The societies in the rich countries of the West are driven by the dictates of economic growth, technological progress, efficiency and unlimited free trade. However, often questions are raised about an economic system in which permanent growth is still seen as the panacea for ending poverty and achieving prosperity for all citizens of a country. At the recently established Institute of Economics and Theology of the Erasmus University in Rotterdam, key comments on this issue were made by former ceo s of large companies. Some comments show how the vision set out by Pope Francis in Laudato Si’ and Laudate Deum is correct.
First. In the 1970s, the Club of Rome predicted that economic growth could not be unlimited (cf. Laudate Deum 24-27). Nobel Prize-winning economist Milton Friedman replied to Club members that they did not fully understand the market and market forces. For him, business economics and macroeconomics knew no limiting factors. Moreover, he considered resources unlimited: substitution and innovation would solve any problems that arose. Scarcity existed only in terms of capital. But the Club of Rome spoke prophetic words.
In the West’s current economic system, industrial society has almost exhausted natural resources. And just the opposite of before, there now seems to be an abundance of financial capital, of which negative interest rates are the ultimate proof.
Second. The ownership and exploitation of natural resources is one of the fundamental principles of market capitalism. For example, water is owned by a company that, in return for guaranteeing the supply of drinking water, sells it to ‘consumers’. Citizens no longer have a say in the price, distribution, reliability and sustainability of management. Market capitalism has brought great prosperity to the northern hemisphere. However, the exploitation of resources has come to privilege individual corporate interest. The awareness has been lost that natural resources are donated to humanity as such, no one owns them but only has the use of them. This disappearance has led to the impoverishment of the earth, because certain values such as solidarity, equality, sustainability, justice, and cooperation have only remained on paper. The land is no longer seen as a common home.
Third. The processing of fossil energy leads to emissions into the environment that endanger public health. Consumerism has led to the production of poly- and perfluoroalkyl substances, incorporated in lubricants, food packaging materials, clothing, textiles and cosmetics, which have now been found to have a very harmful effect on the immune system, blood cholesterol, liver and kidneys. Furthermore, not only industry but also the way food is produced is causing the loss of biodiversity and natural diversity in raw materials. Regenerative agriculture will become necessary for the health of humankind.
Fourth. Regarding the structure of the financial system, it can be observed that money always enters into circulation as debt in the form of loans or mortgages. Value is created to be repaid. Monetary policy aims to maintain inflation so that everything is more expensive tomorrow than today so that consumers prefer to spend their money today rather than tomorrow. This system does not serve humanity and it does not serve the Earth. It leaves humanity vexed and restless. Businesses must become social enterprises in which not the profit of capital but the profit of values must become central and must be codified. Entrepreneurship must of course be preserved. But the continuity of an enterprise must be guaranteed if the profit of capital is at the service of values inherent in the bonum commune. A system in which money enters into circulation in the form of debt and deliberately sought inflation do not help in this regard. These manipulate economic growth, leading to unrest and uncertainty.

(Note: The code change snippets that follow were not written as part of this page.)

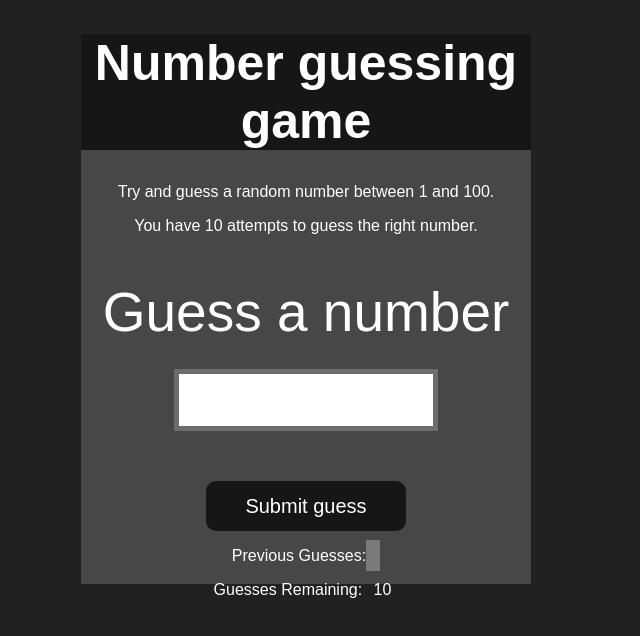
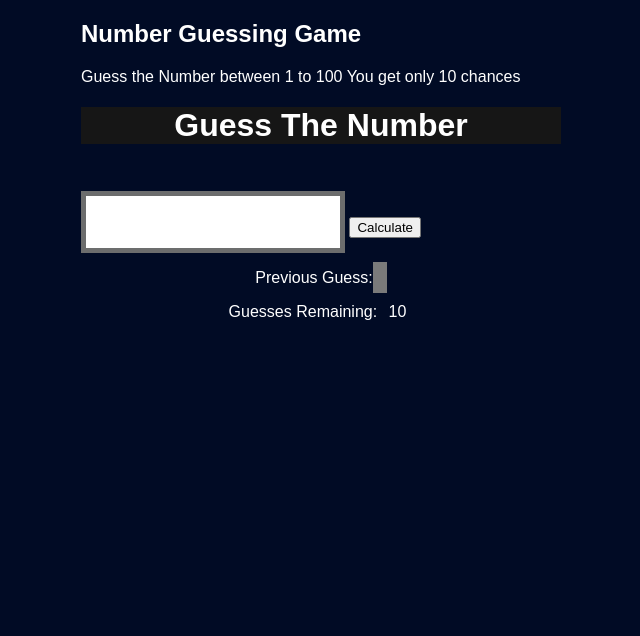
Before and after one commit to Ajay7548/GuessNumber, a plain HTML site: page index.html in a window 1280 px wide. Shown: the whole page, without its empty margins (319-959 px from the left). Drawn offline with Linux system fonts and the light colour scheme.

Commit message:
Update index.html

```diff
--- a/index.html
+++ b/index.html
@@ -1,36 +1,29 @@
 <!DOCTYPE html>
 <html lang="en">
+
 <head>
     <meta charset="UTF-8">
     <meta name="viewport" content="width=device-width, initial-scale=1.0">
-    <meta http-equiv="X-UA-Compatible" content="ie=edge">
-    <title>Number Guessing Game</title>
-    <link rel="stylesheet" href="style.css">
-    <link rel="stylesheet" href="/style.css">
-
-
+    <title>Document</title>
 </head>
-<body style="background-color:#212121; color:#fff;">
-
-    <div id="wrapper">
-      <h1>Number guessing game</h1>
-    <p>Try and guess a random number between 1 and 100.</p>
-    <p>You have 10 attempts to guess the right number.</p>
-    </br>
-        <form class="form">
-            <label2 for="guessField" id="guess">Guess a number</label>
-            <input type="text" id="guessField" class="guessField">
-            <input type="submit" id="subt" value="Submit guess" class="guessSubmit">
+<link rel="stylesheet" href="style.css">
+<body style="background-color: #010b25; color:white">
+    <div class="main">
+        <h2 class="heading">Number Guessing Game</h2>
+        <span>Guess the Number between 1 to 100 </span>
+        <span>You get only 10 chances</span>
+        <form action="submit" class="form">
+            <h1>Guess The Number </h1>
+            <input type="text" name="" id="guessField">
+            <input type="submit" value="Calculate" class="button">
         </form>
-
-        <div class="resultParas">
-            <p >Previous Guesses: <span class="guesses"></span></p>
-            <p >Guesses Remaining: <span class="lastResult">10</span></p>
-            <p class="lowOrHi"></p>
+        <div class="result">
+            <p>Previous Guess: <span class="guesses"></span> </p>
+            <p>Guesses Remaining: <span class="lastResult">10</span></p>
+            <p class="lowOrHigh"></p>
         </div>
     </div>
-    <script src="index.js"></script>
-    <script src="../index,js"></script>
+</body>
+<script type="module" src="index.js"></script>
 
-</body>
 </html>
```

In short. It is important to continue investing in the technology that will enable humanity to live within a few decades not from fossil reserves but from the flow of life: the interaction between the earth and the sun. But it is even more important to recognise that changes in socio-economic systems (currently based on growth) are always linked to behavioural changes in groups and, above all, to changes in the inner disposition of each individual. Changes in systems, group consciousness and individual consciousness are ideally determined by three fundamental thoughts. All three were articulated by Pope Francis.
Firstly, the rich and western world owes a great social debt to the poor who do not have access to clean water, because they are denied the right to a life in accordance with their inalienable dignity (Laudato Si’ no. 30).
Secondly, everything and everyone is related to each other and humanity is a family that, vulnerable like a nomadic people on a pilgrimage, is united with tender affection not only to each other, but also to sister sun, brother moon, brother river and mother earth (cf. Laudato Si’ n. 92; cf. n. 110). Humanity depends on this brother, sister and mother. It is not the other way around (cf. Laudate Deum 67-72).
Thirdly, it is necessary to arrive at an economic system in which permanent economic growth is not seen as a source of prosperity, but rather a moderate and austere lifestyle is conceived as a source of happiness, well-being and peace. Justice and peace on earth are not possible without a personal and collective pursuit of moderation that stems from the realisation that enough is enough. Trying to achieve more creates turmoil on an individual and collective level (Laudato Si’ no. 225; Evangelii Gaudium no. 71; Laudate Deum 31-33).
Moreover, in consumer societies, solidarity and empathy are only realised through gratitude for the fruits of the earth and the work of our hands, to the extent that this work is consciously done for the happiness of others.
The question then arises of how to develop an economic system in which austerity and non-permanent growth are seen as the panacea for ending poverty and achieving prosperity for all citizens of a country.
*Member of the Pontifical Academy of Theology
By Paul van Geest*